DATA FOR REVIEW section start

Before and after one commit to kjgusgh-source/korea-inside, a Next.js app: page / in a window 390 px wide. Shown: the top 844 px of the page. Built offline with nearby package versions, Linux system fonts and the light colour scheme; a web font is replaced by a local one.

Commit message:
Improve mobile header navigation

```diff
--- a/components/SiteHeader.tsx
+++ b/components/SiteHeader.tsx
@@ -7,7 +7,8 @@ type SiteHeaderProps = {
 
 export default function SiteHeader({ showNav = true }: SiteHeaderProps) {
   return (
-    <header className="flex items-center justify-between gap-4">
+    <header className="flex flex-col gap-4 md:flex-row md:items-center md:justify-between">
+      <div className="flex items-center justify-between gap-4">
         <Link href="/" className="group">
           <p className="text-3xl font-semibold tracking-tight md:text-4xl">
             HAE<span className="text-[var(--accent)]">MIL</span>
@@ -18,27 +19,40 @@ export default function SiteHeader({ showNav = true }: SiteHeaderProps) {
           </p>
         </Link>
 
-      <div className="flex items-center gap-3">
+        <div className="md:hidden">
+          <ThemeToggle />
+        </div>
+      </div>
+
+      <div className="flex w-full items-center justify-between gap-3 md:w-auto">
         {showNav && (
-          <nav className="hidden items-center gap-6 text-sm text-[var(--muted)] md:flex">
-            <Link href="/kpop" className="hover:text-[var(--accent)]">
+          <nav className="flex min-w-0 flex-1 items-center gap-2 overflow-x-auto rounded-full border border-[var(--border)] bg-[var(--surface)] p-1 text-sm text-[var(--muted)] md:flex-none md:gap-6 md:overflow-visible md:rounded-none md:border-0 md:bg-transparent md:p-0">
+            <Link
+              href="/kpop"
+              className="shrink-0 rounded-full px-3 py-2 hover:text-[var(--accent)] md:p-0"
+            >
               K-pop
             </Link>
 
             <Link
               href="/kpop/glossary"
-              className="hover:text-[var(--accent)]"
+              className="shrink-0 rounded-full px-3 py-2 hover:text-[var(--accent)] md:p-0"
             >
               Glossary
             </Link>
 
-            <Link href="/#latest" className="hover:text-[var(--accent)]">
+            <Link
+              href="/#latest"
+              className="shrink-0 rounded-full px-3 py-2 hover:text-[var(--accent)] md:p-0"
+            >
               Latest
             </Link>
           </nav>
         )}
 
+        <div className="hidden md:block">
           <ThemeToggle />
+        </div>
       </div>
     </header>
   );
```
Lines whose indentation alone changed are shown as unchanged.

DATA FOR REVIEW section end

**WORK TO COMPLETE**
Pick out every line of the listing containing the word "between", and show those lines.

**YOUR RESPONSE**
-    <header className="flex items-center justify-between gap-4">
+    <header className="flex flex-col gap-4 md:flex-row md:items-center md:justify-between">
+      <div className="flex items-center justify-between gap-4">
+      <div className="flex w-full items-center justify-between gap-3 md:w-auto">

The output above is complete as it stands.